→ **ASSIGNMENT**: Copy all lines below that use the word "function".

━━━━━━━━━━━━━━━━

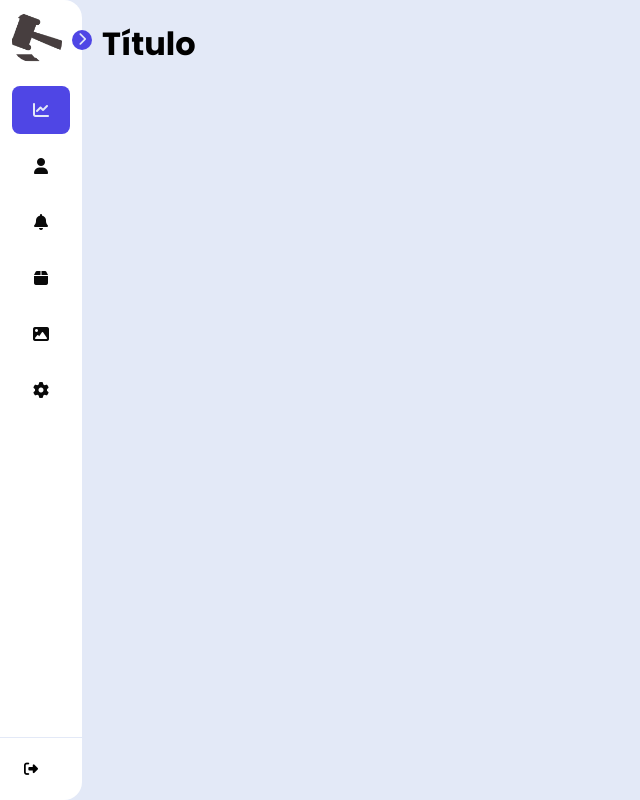
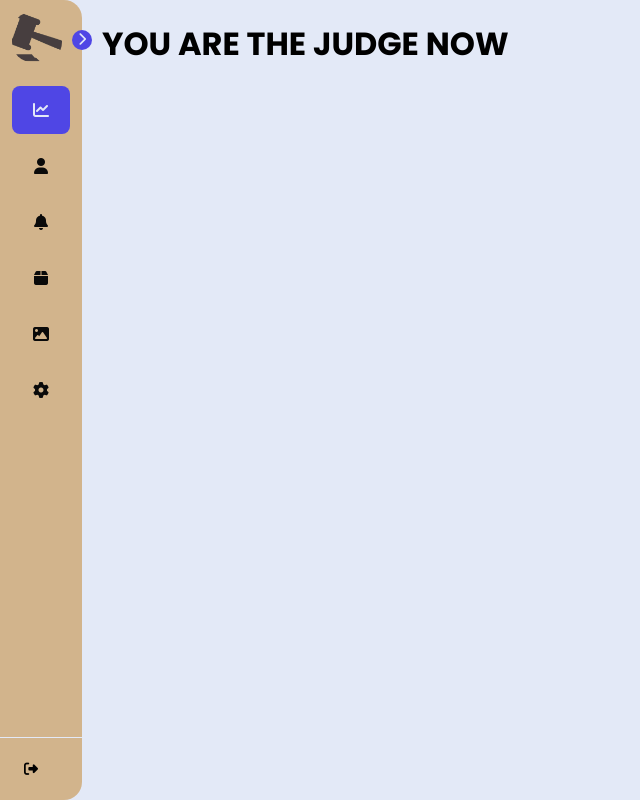
Before and after one commit to Koda012/TechAcademy-3, a PHP site: page / in a window 1280 px wide. Shown: the whole page, without its empty margins (0-640 px from the left). Run offline with PHP 8.4, Linux system fonts and the light colour scheme.

Commit message:
mudança titulo e cor sidebar

```diff
--- a/index.php
+++ b/index.php
@@ -96,7 +96,7 @@
     </nav>
 
     <main>
-        <h1>Título</h1>
+        <h1>YOU ARE THE JUDGE NOW</h1>
     </main>
     <script src="src/javascript/script.js"></script>
 </body>
--- a/src/css/styles.css
+++ b/src/css/styles.css
@@ -24,7 +24,8 @@ main {
     display: flex;
     flex-direction: column;
     justify-content: space-between;
-    background-color: #ffffff;
+    background-color: #D2B48C;
+    height: 100vh;
     height: 100vh;
     border-radius: 0px 18px 18px 0px;
     position: relative;
```
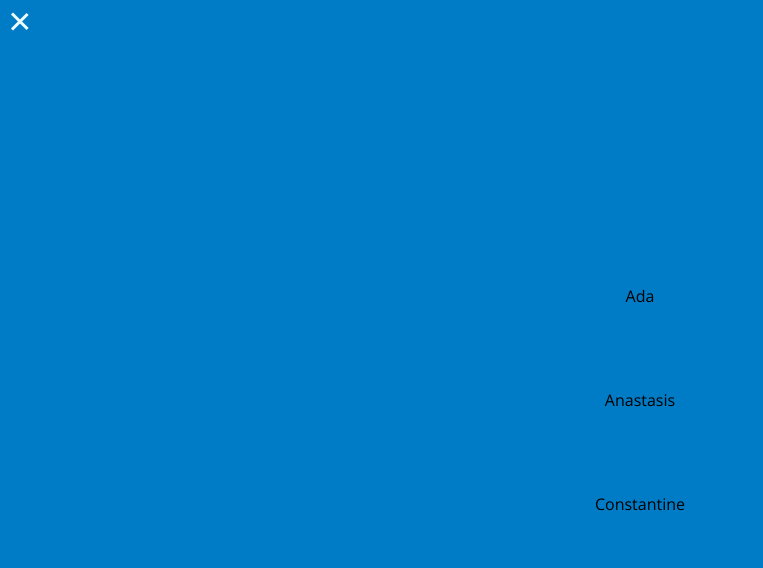
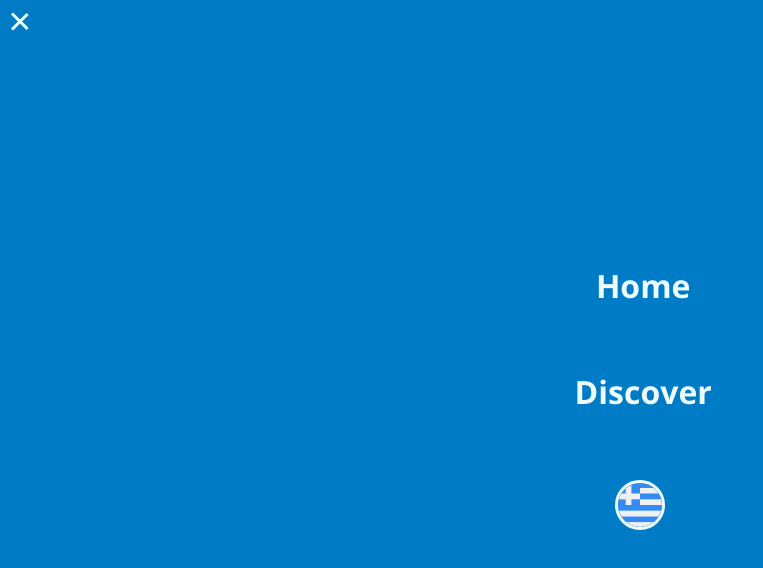
Before and after one commit to constantineMelios-zz/tv-search-app, a React (Create React App) app: page / in a window 1280 px wide. Both pictures are taken after a click on the element 30 px from the left and 30 px from the top of the page. Shown: the top 568 px of the page, without its empty margins (0-763 px from the left). Built offline with nearby package versions, Linux system fonts and the light colour scheme.

Commit message:
Menu styled

```diff
--- a/src/components/BurgerMenu.tsx
+++ b/src/components/BurgerMenu.tsx
@@ -1,9 +1,15 @@
 import React, { useRef } from 'react'
+import { Link } from 'react-router-dom'
 import { BurgerStyle } from '../styles'
+import LanguageSelector from './LanguageSelector'
+import { RiHomeFill, RiCompassDiscoverFill } from "react-icons/ri";
+import { RootStateOrAny, useSelector } from 'react-redux';
+import languageReducer from '../redux/language';
 
 
 export default function BurgerMenu() {
   const burger = useRef<HTMLDivElement>(null)
+  const language = useSelector((state: RootStateOrAny) => state.language)
 
   function toggleMenu() {
     if (burger.current !== null) {
@@ -16,13 +22,13 @@ export default function BurgerMenu() {
       <div className="burger__top"></div>
       <div className="burger__middle"></div>
       <div className="burger__bottom"></div>
-      <div className="menu">
+      <nav className="menu">
         <ul className='menu__list'>
-          <li>Ada</li>
-          <li>Anastasis</li>
-          <li>Constantine</li>
+          <li><Link to="/"><RiHomeFill />{language === 'en' ? 'Home' : 'Αρχική'}</Link></li>
+          <li><Link to="/discover"><RiCompassDiscoverFill />{language === 'en' ? 'Discover' : 'Ανακάλυψε'}</Link></li>
+          <li><LanguageSelector /></li>
         </ul>
-      </div>
+      </nav>
     </BurgerStyle>
   )
 }
--- a/src/components/LanguageSelector.tsx
+++ b/src/components/LanguageSelector.tsx
@@ -1,26 +1,25 @@
 import React from 'react'
 import { useSelector, useDispatch, RootStateOrAny } from 'react-redux'
 import { greek, english } from '../redux/language'
-import styled from 'styled-components'
-
-
-const LangStyle = styled.div`
-  margin: 5em;
-`
+import { LanguageStyle } from '../styles'
+import el from '../assets/el.png'
+import en from '../assets/en.png'
 
 export default function LanguageSelector() {
   const language = useSelector((state: RootStateOrAny) => state.language)
   const dispatch = useDispatch()
 
+  function handleClick() {
+    if (language === 'en') {
+      dispatch(greek())
+    } else {
+      dispatch(english())
+    }
+  }
+
   return (
-    <LangStyle>
-      <h1>{language}</h1>
-      <button type="button" onClick={() => dispatch(greek())}>
-        Greek
-      </button>
-      <button type="button" onClick={() => dispatch(english())}>
-        English
-      </button>
-    </LangStyle>
+    <LanguageStyle type='button' onClick={handleClick} aria-label={language === 'en' ? "Change language" : "Άλλαξε Γλώσσα"}>
+      <img src={language === 'en' ? el : en} alt='change language' />
+    </LanguageStyle>
   )
 }
--- a/src/components/TvSet.tsx
+++ b/src/components/TvSet.tsx
@@ -1,15 +1,17 @@
 import React from 'react'
+import { RootStateOrAny, useSelector } from 'react-redux'
 import { Link } from 'react-router-dom'
 import { TvSetStyle } from '../styles'
 import Canvas from './Canvas'
 
 
 export default function TvSet(props) {
+  const language = useSelector((state: RootStateOrAny) => state.language)
 
   return (
     <Link to="/discover">
       <TvSetStyle>
-        <p>CLICK TO FIND</p>
+        <p>{language === 'en' ? "CLICK TO FIND" : "ΒΡΕΣ ΤΗΝ ΕΔΩ"}</p>
         <svg viewBox="0 0 464.56 482.45" {...props}>
           <defs>
             <linearGradient
--- a/src/pages/Discover.tsx
+++ b/src/pages/Discover.tsx
@@ -7,6 +7,6 @@ import store from '../redux'
 export default function Discover() {
 
   return <>
-    <LanguageSelector />
+
   </>
 }
--- a/src/pages/Home.tsx
+++ b/src/pages/Home.tsx
@@ -1,14 +1,23 @@
 import React from 'react'
+import { RootStateOrAny, useSelector } from 'react-redux'
 import { TvSet } from '../components'
 import { HomeStyle } from '../styles'
 
 export default function Home() {
+  const language = useSelector((state: RootStateOrAny) => state.language)
+
   return (
     <HomeStyle>
       <div className="main__content">
         <div className="main__titles">
-          <h1 className="main__title">Find your next TV serie</h1>
-          <p className="main__subtitle">Choose among the most popular or trending TV series right now. Discover shows you missed. Search your favorite actors and more.</p>
+          <h1 className="main__title">{language === 'en' ?
+            "Find your next TV serie" :
+            "Βρες τη νέα αγαπημένη σου σειρά"}
+          </h1>
+          <p className="main__subtitle">{language === 'en' ?
+            "Choose among the most popular or trending TV series right now. Discover shows you missed and more." :
+            "Επίλεξε ανάμεσα στις πιο δημοφιλείς τηλεοπτικές σειρές. Ανακάλυψε σειρές που δεν πρόλαβες και άλλα"}
+          </p>
         </div>
         <TvSet className="main__svg" />
       </div>
--- a/src/styles/BurgerStyle.tsx
+++ b/src/styles/BurgerStyle.tsx
@@ -3,6 +3,21 @@ import styled, { keyframes } from "styled-components";
 const entranceAnimation = keyframes`
   0% {transform: translateX(-100%) translateY(-100%)}
   100% {transform: translateX(0) translateY(0)}
+`
+
+const underlineAnimation = keyframes`
+  0% {width: 0%;}
+  100% {width: 100%;}
+`
+
+const linkAnimation = keyframes`
+  0% {margin-left: -1em;}
+  100% {margin-left: 0;}
+`
+
+const iconAnimation = keyframes`
+  0% {opacity: 0; transform: translateX(50%)}
+  100% {opacity: 1; transform: translateX(0)}
 `
 
 const BurgerStyle = styled.div`
@@ -75,6 +90,47 @@ const BurgerStyle = styled.div`
       transform: rotate(-45deg);
     }
   }
+  nav {
+    display: flex;
+    flex-flow: column;
+    align-items: center;
+    justify-content: space-evenly;
+    a {
+      padding: 0.15em;
+      display: flex;
+      align-items: center;
+      color: var(--white);
+      font-weight: var(--boldFont);
+      font-size: 2rem;
+      text-decoration: none;
+      transition: text-decoration 0.25s ease, margin-left 0.25s ease;
+      position: relative;
+      margin-left: -1em;
+      svg {
+        margin-right: 0.2em;
+        opacity: 0;
+        transition: opacity 0.25s ease;
+      }
+      :after {
+        content: "";
+        position: absolute;
+        bottom: 0;
+        left: 0;
+        height: 2px;
+        background: var(--white);
+      }
+      :hover,
+      :active {
+        animation: ${linkAnimation} 0.5s forwards;
+        svg {
+          animation: ${iconAnimation} 0.5s forwards;
+        }
+        :after {
+          animation: ${underlineAnimation} 0.5s forwards;
+        }
+      }
+    }
+  }
 `
 
 export default BurgerStyle
--- a/src/styles/HomeStyle.tsx
+++ b/src/styles/HomeStyle.tsx
@@ -47,6 +47,7 @@ const HomeStyle = styled.main`
       animation: ${textAnimation} 1s 1;
     }
     .main__subtitle {
+      margin-top: 0.5em;
       font-size: 1.25rem;
       font-weight: var(--lightFont);
       line-height: 1.15em;
--- /dev/null
+++ b/src/styles/LanguageStyle.tsx
@@ -0,0 +1,20 @@
+import styled from "styled-components";
+
+const LanguageStyle = styled.button`
+  border: none;
+  background: none;
+  padding: 0.15em;
+  cursor: pointer;
+  img {
+    width: 50px;
+    transition: transform 0.25s ease, border 0.25s ease;
+    border-radius: 100%;
+    border: 3px solid var(--white);
+    :hover {
+      transform: scale(1.05);
+      border: 1px solid var(--white);
+    }
+  }
+`
+
+export default LanguageStyle
--- a/src/styles/index.tsx
+++ b/src/styles/index.tsx
@@ -4,3 +4,4 @@ export { default as CanvasStyle } from './CanvasStyle'
 export { default as TvSetStyle } from './TvSetStyle'
 export { default as HomeStyle } from './HomeStyle'
 export { default as FooterStyle } from './FooterStyle'
+export { default as LanguageStyle } from './LanguageStyle'
```
Also changed, not shown: src/components/test.js (added, +14 -0 lines), src/assets/el.png (added), src/assets/en.png (added).
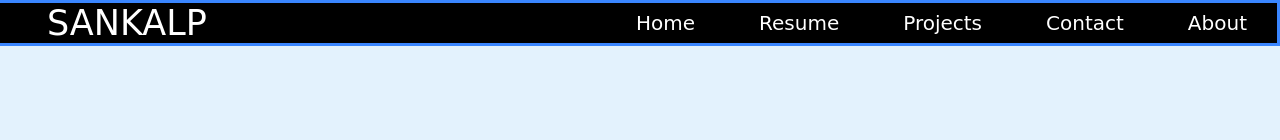
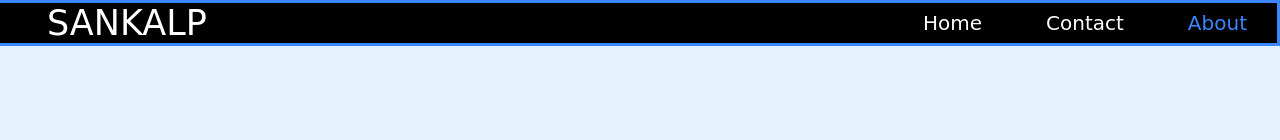
Before and after one commit to iamsankalp25/Simple-Home-Page, a plain HTML site: page About.html in a window 1280 px wide. Shown: the top 140 px of the page. Drawn offline with Linux system fonts and the light colour scheme.

Commit message:
Update About.html

```diff
--- a/About.html
+++ b/About.html
@@ -15,10 +15,8 @@
         <nav class="menu">
             <ul>
                 <li><a href="index.html">Home</a></li>
-                <li><a href="#">Resume</a></li>
-                <li><a href="Projects.html">Projects</a></li>
                 <li><a href="Contact.html">Contact</a></li>
-                <li><a href="About.html">About</a></li>
+                <li><a href="About.html" style="color: #3a86ff">About</a></li>
             </ul>
         </nav>
     </header>
```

━━━━━━━━━━━━━━━━

→ **WORKED SOLUTION**:
 export default function BurgerMenu() {
   function toggleMenu() {
@@ -16,13 +22,13 @@ export default function BurgerMenu() {
 export default function LanguageSelector() {
+  function handleClick() {
 export default function TvSet(props) {
 export default function Discover() {
 export default function Home() {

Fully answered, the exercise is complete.